INTRODUCTION: Substance use treatment settings can play a critical role in ending the HIV epidemic. Community-based methadone clinics are potentially useful sites to offer biomedical HIV prevention, but little is known about how clinicians and other clinic staff communicate with patients about sexual behavior and HIV-related topics.
METHODS: Thirty semi-structured interviews were conducted at two methadone clinics in Northern New Jersey. Participants included medical providers (physicians, RNs, DNPs), methadone counselors, intake coordinators, lab technicians, and other auxiliary staff members.
RESULTS: Three major themes were identified: (1) HIV education is primarily provided by external organizations, (2) there is limited staff-patient communication around HIV and sexual behaviors, and (3) HIV stigma is prevalent among staff and patients.
CONCLUSION: To implement PrEP in methadone treatment settings, clinic staff must be able to engage in non-judgmental communication about HIV and sex with patients. Additionally, federal and state funding for HIV prevention in substance use treatment settings must be prioritized to enable clinics to access the necessary training and resources.
Challenges to providing integrated HIV prevention in substance use treatment settings: Frontline staff perspectives on HIV and sex-related, education, communication and stigma

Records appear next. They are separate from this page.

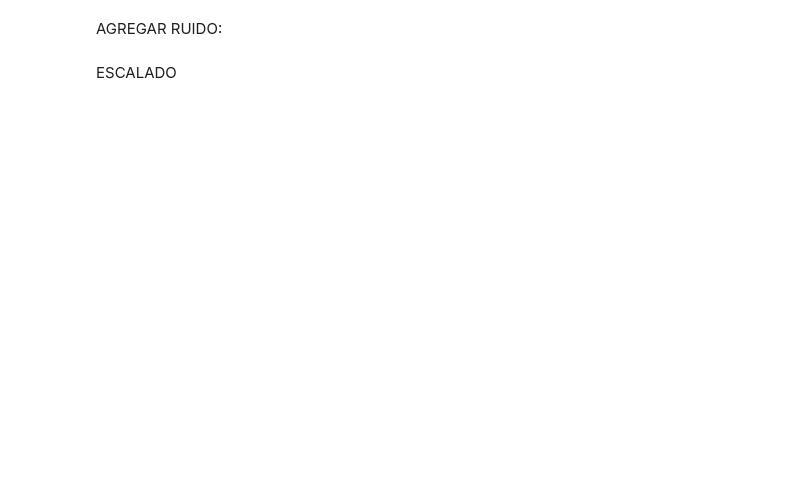
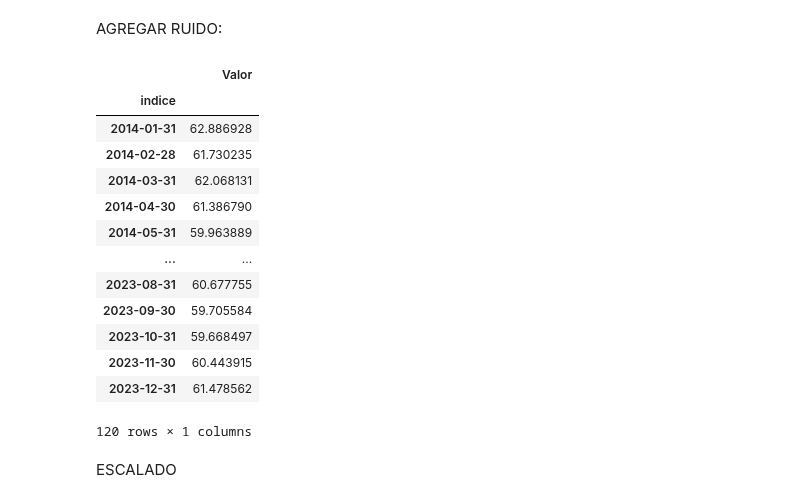
Before and after one commit to davidraamirez/drift-detection_data-augmentation, a Jupyter notebook: Aumentar datos/Tecnicas.ipynb, the cells around one changed output. Drawn from its saved outputs; the diff is of its cells as text; code cells hidden in the pictures; blank space fills up the shorter version.

```diff
--- a/Aumentar datos/Tecnicas.ipynb
+++ b/Aumentar datos/Tecnicas.ipynb
@@ -25,8 +60,26 @@ def add_noise(series, noise_level=0.1):
     return series + noise
 # %%
 def df_ruido(df,noise_level=0.1):
-    df[df.columns[0]] = add_noise(df[df.columns[0]],noise_level)
+    for x in df.columns:
+        df[x] = add_noise(df[x],noise_level)
     return df
+# %%
+df_ruido(df,0.4)
+# %% [output]
+|  | Valor |
+| indice |  |
+| 2014-01-31 | 62.886928 |
+| 2014-02-28 | 61.730235 |
+| 2014-03-31 | 62.068131 |
+| 2014-04-30 | 61.386790 |
+| 2014-05-31 | 59.963889 |
+| ... | ... |
+| 2023-08-31 | 60.677755 |
+| 2023-09-30 | 59.705584 |
+| 2023-10-31 | 59.668497 |
+| 2023-11-30 | 60.443915 |
+| 2023-12-31 | 61.478562 |
+120 rows × 1 columns
 # %% [markdown]
 ESCALADO
 # %%
```
Also changed, not shown: parts of 57 cells of this notebook.
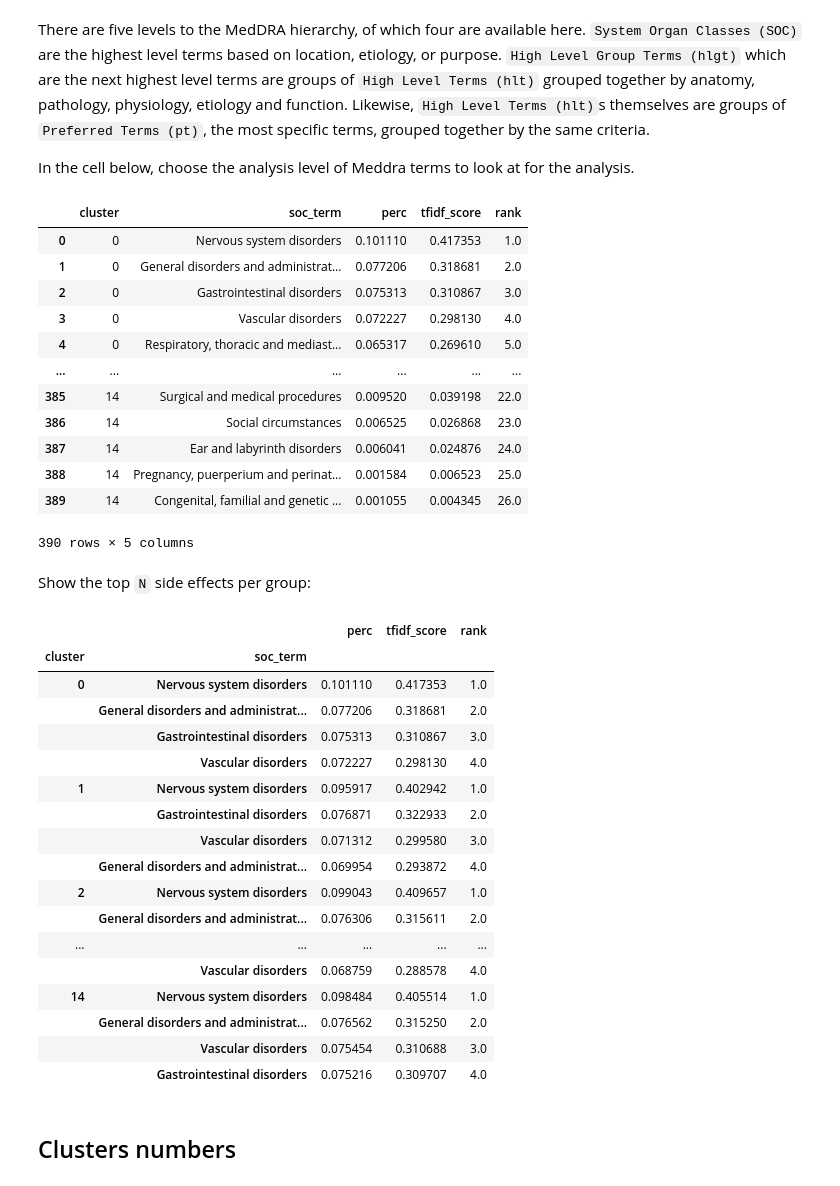
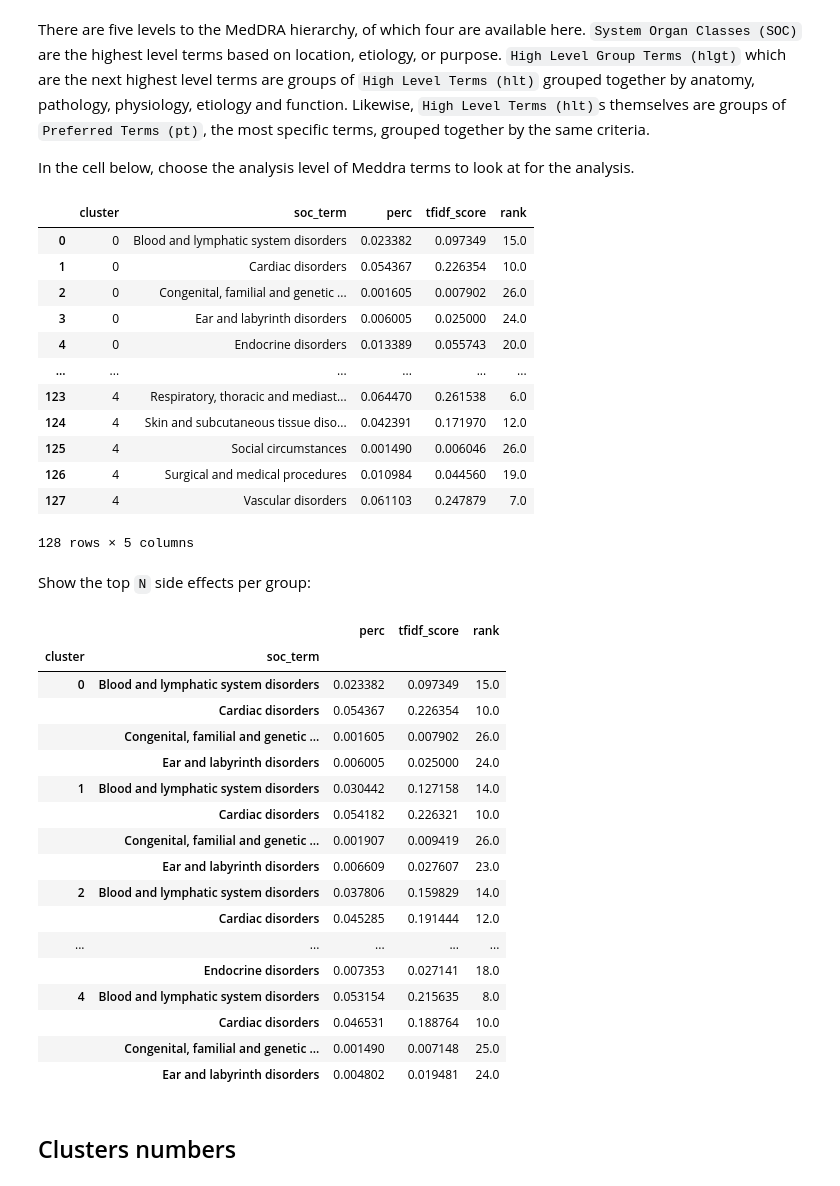
Before and after one commit to SimoneBarbaro/data_science_lab_project, a Jupyter notebook: src/DSL-Notebook.ipynb, the cells around one changed output. Cells and saved outputs as stored; diff of their text form; code cells hidden in the pictures.

```diff
--- a/src/DSL-Notebook.ipynb
+++ b/src/DSL-Notebook.ipynb
@@ -29,19 +29,30 @@ Running the following cell should now list the runs that can be analyzed: each i
 # %%
-import json
-import os
+import os, json, re
 import pandas as pd
 import matplotlib.pyplot as plt
 %matplotlib inline
 cwd = os.getcwd()
 results_directory = "../results"
 results_directory = os.path.join(cwd, results_directory)
-for f in sorted(os.listdir(results_directory)):
+results_table = []
+for f in os.listdir(results_directory):
     path = os.path.join(results_directory, f)
     if os.path.isdir(path):
         info_data = os.path.join(path, "results_info.json")
         if os.path.exists(info_data):
             with open(info_data) as info_f:
                 info = json.load(info_f)
-            print(f + "\t run on dataset {} ".format(info["dataset"]) + "\t silhouette score: {:.2f}".format(info["silhouette_score"]))
+            results_table.append({"folder": f,
+                                  "dataset": info["dataset"],
+                                  "method": re.search("_(.*?)[0-9]", f).group(1),
+                                  "clusters": re.search("([0-9]+)", f).group(1),
+                                  "normalization": "norm" if re.search("norm", f) else "",
+                                  "aggl_ave": "ave" if re.search("ave", f) else "",
+                                  "silhouette": info["silhouette_score"]})
         else:
-            print(f)
+            results_table.append({"folder": f})
+results_table = pd.DataFrame(results_table)
+
+def full(df):
+    with pd.option_context('display.max_rows', None, 'display.max_columns', None, 'display.max_seq_items', None, 'display.max_colwidth', None):
+        display(df)
@@ -68,2 +84,2 @@ tiger_kmeans_10_test     run on dataset tiger    silhouette score: 0.11
 # %%
-name_analysis = 'aggl15'
+name_analysis = 'spider_aggl5avenorm'
@@ -118,44 +130,43 @@ sideeffect_results = pd.read_csv(pth)
 sideeffect_results
 # %% [output]
 |  | cluster | soc_term | perc | tfidf_score | rank |
-| 0 | 0 | Nervous system disorders | 0.101110 | 0.417353 | 1.0 |
-| 1 | 0 | General disorders and administrat... | 0.077206 | 0.318681 | 2.0 |
-| 2 | 0 | Gastrointestinal disorders | 0.075313 | 0.310867 | 3.0 |
-| 3 | 0 | Vascular disorders | 0.072227 | 0.298130 | 4.0 |
-| 4 | 0 | Respiratory, thoracic and mediast... | 0.065317 | 0.269610 | 5.0 |
+| 0 | 0 | Blood and lymphatic system disorders | 0.023382 | 0.097349 | 15.0 |
+| 1 | 0 | Cardiac disorders | 0.054367 | 0.226354 | 10.0 |
+| 2 | 0 | Congenital, familial and genetic ... | 0.001605 | 0.007902 | 26.0 |
+| 3 | 0 | Ear and labyrinth disorders | 0.006005 | 0.025000 | 24.0 |
+| 4 | 0 | Endocrine disorders | 0.013389 | 0.055743 | 20.0 |
 | ... | ... | ... | ... | ... | ... |
-| 385 | 14 | Surgical and medical procedures | 0.009520 | 0.039198 | 22.0 |
-| 386 | 14 | Social circumstances | 0.006525 | 0.026868 | 23.0 |
-| 387 | 14 | Ear and labyrinth disorders | 0.006041 | 0.024876 | 24.0 |
-| 388 | 14 | Pregnancy, puerperium and perinat... | 0.001584 | 0.006523 | 25.0 |
-| 389 | 14 | Congenital, familial and genetic ... | 0.001055 | 0.004345 | 26.0 |
+| 123 | 4 | Respiratory, thoracic and mediast... | 0.064470 | 0.261538 | 6.0 |
+| 124 | 4 | Skin and subcutaneous tissue diso... | 0.042391 | 0.171970 | 12.0 |
+| 125 | 4 | Social circumstances | 0.001490 | 0.006046 | 26.0 |
+| 126 | 4 | Surgical and medical procedures | 0.010984 | 0.044560 | 19.0 |
+| 127 | 4 | Vascular disorders | 0.061103 | 0.247879 | 7.0 |
-390 rows × 5 columns
+128 rows × 5 columns
 # %% [markdown]
 Show the top `N` side effects per group:
 # %%
 N = 4
 
-with pd.option_context('display.max_rows', None, 'display.max_columns', None):
-    display(sideeffect_results.groupby("cluster").head(N).set_index(["cluster", "{}_term".format(analysis_level)]))
+full(sideeffect_results.groupby("cluster").head(N).set_index(["cluster", "{}_term".format(analysis_level)]))
 # %% [output]
 |  |  | perc | tfidf_score | rank |
 | cluster | soc_term |  |  |  |
-| 0 | Nervous system disorders | 0.101110 | 0.417353 | 1.0 |
-|  | General disorders and administrat... | 0.077206 | 0.318681 | 2.0 |
-|  | Gastrointestinal disorders | 0.075313 | 0.310867 | 3.0 |
-|  | Vascular disorders | 0.072227 | 0.298130 | 4.0 |
-| 1 | Nervous system disorders | 0.095917 | 0.402942 | 1.0 |
-|  | Gastrointestinal disorders | 0.076871 | 0.322933 | 2.0 |
-|  | Vascular disorders | 0.071312 | 0.299580 | 3.0 |
-|  | General disorders and administrat... | 0.069954 | 0.293872 | 4.0 |
-| 2 | Nervous system disorders | 0.099043 | 0.409657 | 1.0 |
-|  | General disorders and administrat... | 0.076306 | 0.315611 | 2.0 |
+| 0 | Blood and lymphatic system disorders | 0.023382 | 0.097349 | 15.0 |
+|  | Cardiac disorders | 0.054367 | 0.226354 | 10.0 |
+|  | Congenital, familial and genetic ... | 0.001605 | 0.007902 | 26.0 |
+|  | Ear and labyrinth disorders | 0.006005 | 0.025000 | 24.0 |
+| 1 | Blood and lymphatic system disorders | 0.030442 | 0.127158 | 14.0 |
+|  | Cardiac disorders | 0.054182 | 0.226321 | 10.0 |
+|  | Congenital, familial and genetic ... | 0.001907 | 0.009419 | 26.0 |
+|  | Ear and labyrinth disorders | 0.006609 | 0.027607 | 23.0 |
+| 2 | Blood and lymphatic system disorders | 0.037806 | 0.159829 | 14.0 |
+|  | Cardiac disorders | 0.045285 | 0.191444 | 12.0 |
 | ... | ... | ... | ... | ... |
-|  | Vascular disorders | 0.068759 | 0.288578 | 4.0 |
-| 14 | Nervous system disorders | 0.098484 | 0.405514 | 1.0 |
-|  | General disorders and administrat... | 0.076562 | 0.315250 | 2.0 |
-|  | Vascular disorders | 0.075454 | 0.310688 | 3.0 |
-|  | Gastrointestinal disorders | 0.075216 | 0.309707 | 4.0 |
+|  | Endocrine disorders | 0.007353 | 0.027141 | 18.0 |
+| 4 | Blood and lymphatic system disorders | 0.053154 | 0.215635 | 8.0 |
+|  | Cardiac disorders | 0.046531 | 0.188764 | 10.0 |
+|  | Congenital, familial and genetic ... | 0.001490 | 0.007148 | 25.0 |
+|  | Ear and labyrinth disorders | 0.004802 | 0.019481 | 24.0 |
 # %% [markdown]
 ## Clusters numbers
 # %% [markdown]
```
Also changed, not shown: parts of 26 cells of this notebook.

Substance Use and Misuse, 58 (14), 1866-1873. doi: 10.1080/10826084.2023.2257308.